Just so you know, dear reader, in addition to being national Talk Like a Pirate Day (I am not making that up), today also happens to be the day that, in 1982, that Dr. Scott Fahlman of Carnegie Mellon University created the first documented emoticon, a simple smiley face that would go on to usher in a veritable tsunami of symbolic stand-ins ranging from every kind of human facial function (smiling, crying, smirking) all the way down to an emoji version of toast. Do people really text that often about toast? They must.
Emojis are fine, I suppose, for the many among us who are exceptionally pressed for time. A surgeon about to scrub in for a life-saving operation, after all, could not reasonably be expected to type that he is looking forward to his beach vacation—hence, the sand-waves-umbrella emoji. The very same logic applies for the man rushing to catch a plane who also needs to tell his wife about the very nice piece of toast he just ate.
Yes, for some people emojis serve as delightful shorthand, a pixel-based poetry. But sadly, for me, this is just not the case.
You see, for many years I have suffered with a seemingly incurable form of O.L.E., known also as Overanalyzing Literally Everything. If you are similarly afflicted, you know all too well that this is no laughing matter. In addition to taking a full 15 minutes to decide which breakfast cereal to buy at the grocery store, or whether someone sounded angry in a voicemail or just blasé, people with O.L.E. are incapable of seeing even the most banal of movies without dissecting each plot point to death.
It’s ridiculous, and, worse, there is apparently no cure. If you see me at the pharmacy trying to pick out a birthday card for my husband’s boss, I respectfully ask that you don’t try to talk to me during the first hour. It will only make it worse.
“How are things going?” people sometimes ask me. Do you mean like right at this moment? Overall? On that project I mentioned I was hopelessly stalled on? With my five-year personal improvement plan? Wait--where are you going?
Texting, as a thing, has not really been around that long, so it’s understandable that some of us are still kind of figuring it out. But how, for the love of all things holy, is one supposed to decide in the midst of dashing off a quick text which of the hundreds of available emojis best sums up one’s current level of happiness/anger/frustration/skateboarding/eating fruit? Am I upset enough about this car repair bill to type the angry little face with the nuclear mushroom cloud exploding from the top, or does it only call for the grumpy frowny face? Maybe I’ll just throw everyone for a loop and respond to every text with the red ball of yarn. Good luck figuring that one out.

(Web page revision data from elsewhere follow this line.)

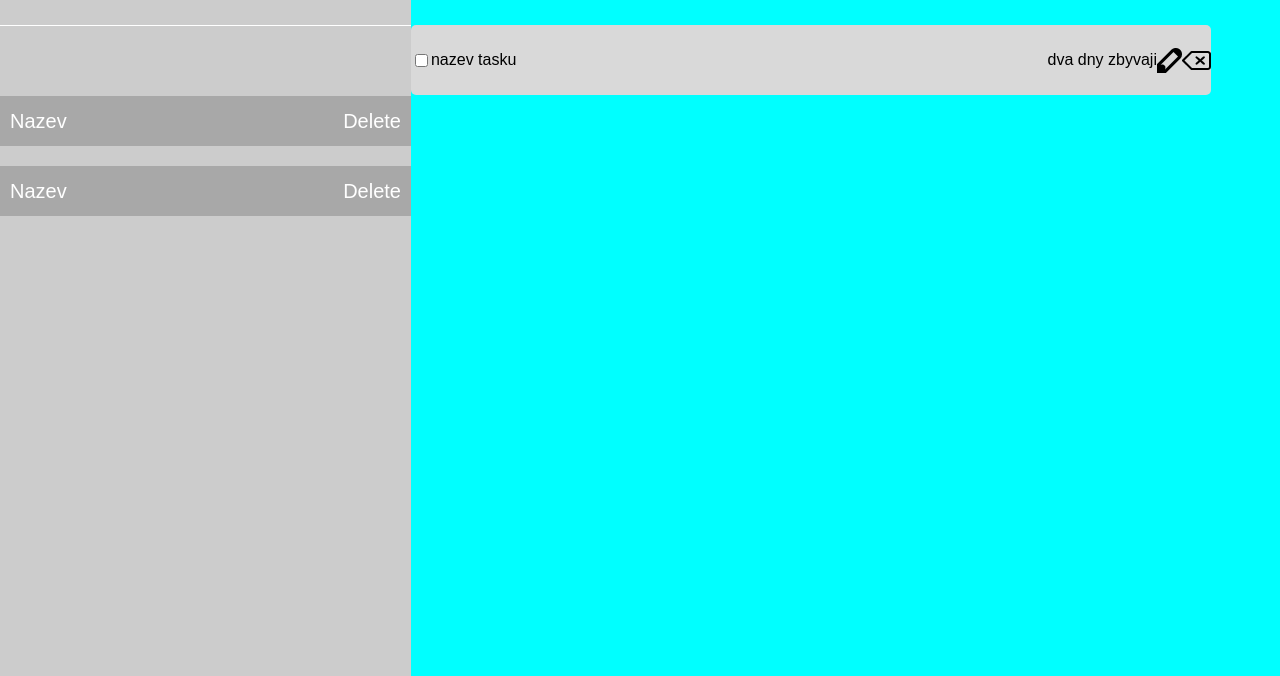
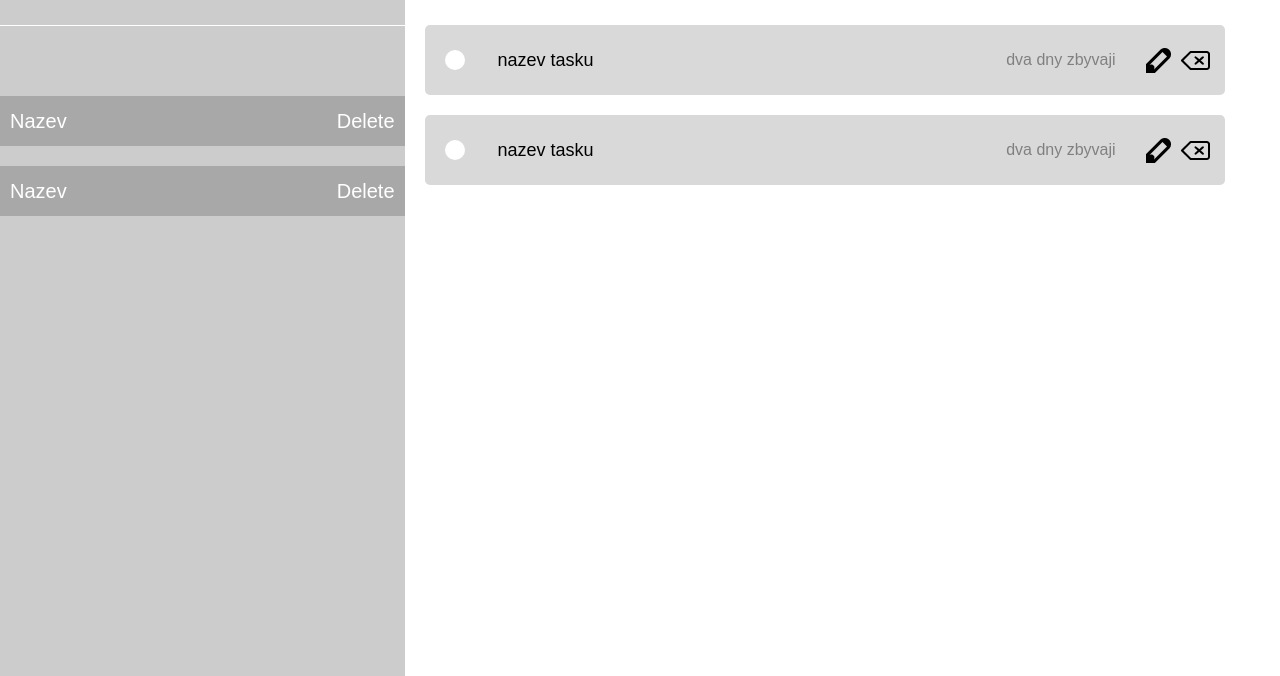
Before and after one commit to Numsik/Todo-list, a website built with webpack: page src/template.html in a window 1280 px wide. Shown: the part 124-800 px from the top of the page. Built offline with nearby package versions, Linux system fonts and the light colour scheme.

Commit message:
css done now js

```diff
--- a/package.json
+++ b/package.json
@@ -14,6 +14,7 @@
     "@babel/core": "^7.17.8",
     "@babel/preset-env": "^7.16.11",
     "babel-loader": "^8.2.3",
+    "copy-webpack-plugin": "^13.0.1",
     "css-loader": "^6.11.0",
     "html-webpack-plugin": "^5.6.4",
     "sass": "^1.49.9",
--- a/src/rightsection.css
+++ b/src/rightsection.css
@@ -1,6 +1,6 @@
 .right-section{
-    background-color: aqua;
     width: 76%;
+    padding-left: 20px;
 }
 .right-section h1{
     font-size: 60px;
@@ -14,10 +14,41 @@
     background-color: #D9D9D9;
     border-radius: 5px;
     justify-content: space-between;
+    margin-top: 20px;
+}
+.podnadpisright{
+    margin-right: 20px;
+    color: grey;
 }
 
 .rightsecright, .leftsectionleft{
     display: flex;
     flex-direction: row;
     align-items: center;
+    gap: 10px;
 }
+.rightsecright{
+    margin-right: 15px;
+}
+.hotovo {
+  appearance: none;
+  -webkit-appearance: none;
+  -moz-appearance: none;
+
+  width: 20px;
+  height: 20px;
+  background-color: white;
+  border-radius: 50%;
+  cursor: pointer;
+  display: inline-block;
+  vertical-align: middle;
+  margin-left: 20px;
+}
+
+.hotovo:checked {
+  background-color: #a5a5a5;
+}
+.nametask{
+    margin-left: 20px;
+    font-size: 18px;
+}
--- a/src/template.html
+++ b/src/template.html
@@ -24,18 +24,32 @@
       </div>
     </div>
     <div class="right-section">
-      <h1>Projekt nazev</h1>
+      <h1 class="projekname-main">Projekt nazev</h1>
       <div class="todoitem">
+
         <div class="leftsectionleft">
           <input type="checkbox" class="hotovo">
-          <p>nazev tasku</p>
+          <p class="nametask">nazev tasku</p>
         </div>
         <div class="rightsecright">
-          <p>dva dny zbyvaji</p>
-          <img src="/src/assets/Vector.png">
-          <img src="/src/assets/delete.png">
+          <p class="podnadpisright">dva dny zbyvaji</p>
+          <img src="assets/Vector.png">
+          <img src="assets/delete.png">
         </div>
 
+      </div>
+
+      <div class="todoitem">
+
+        <div class="leftsectionleft">
+          <input type="checkbox" class="hotovo">
+          <p class="nametask">nazev tasku</p>
+        </div>
+        <div class="rightsecright">
+          <p class="podnadpisright">dva dny zbyvaji</p>
+          <img src="assets/Vector.png">
+          <img src="assets/delete.png">
+        </div>
 
       </div>
     </div>
--- a/webpack.config.js
+++ b/webpack.config.js
@@ -2,6 +2,7 @@ const path = require('path')
 const HtmlWebpackPlugin = require('html-webpack-plugin')
 const BundleAnalyzerPlugin =
   require('webpack-bundle-analyzer').BundleAnalyzerPlugin
+const CopyWebpackPlugin = require('copy-webpack-plugin')  // Přidejte tuto řádku
 
 module.exports = {
   mode: 'development',
@@ -58,5 +59,14 @@ module.exports = {
       template: 'src/template.html',
     }),
     new BundleAnalyzerPlugin(),
+    // Přidejte toto:
+    new CopyWebpackPlugin({
+      patterns: [
+        {
+          from: path.resolve(__dirname, 'src/assets'),
+          to: path.resolve(__dirname, 'dist/assets')
+        }
+      ]
+    })
   ],
 }
```
Also changed, not shown: src/index.js (line endings or trailing spaces), 1 other file.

By the way, there are actually people who bill themselves as Emoji Translators.
They might be able to help me.
[Insert face with rolling eyes here].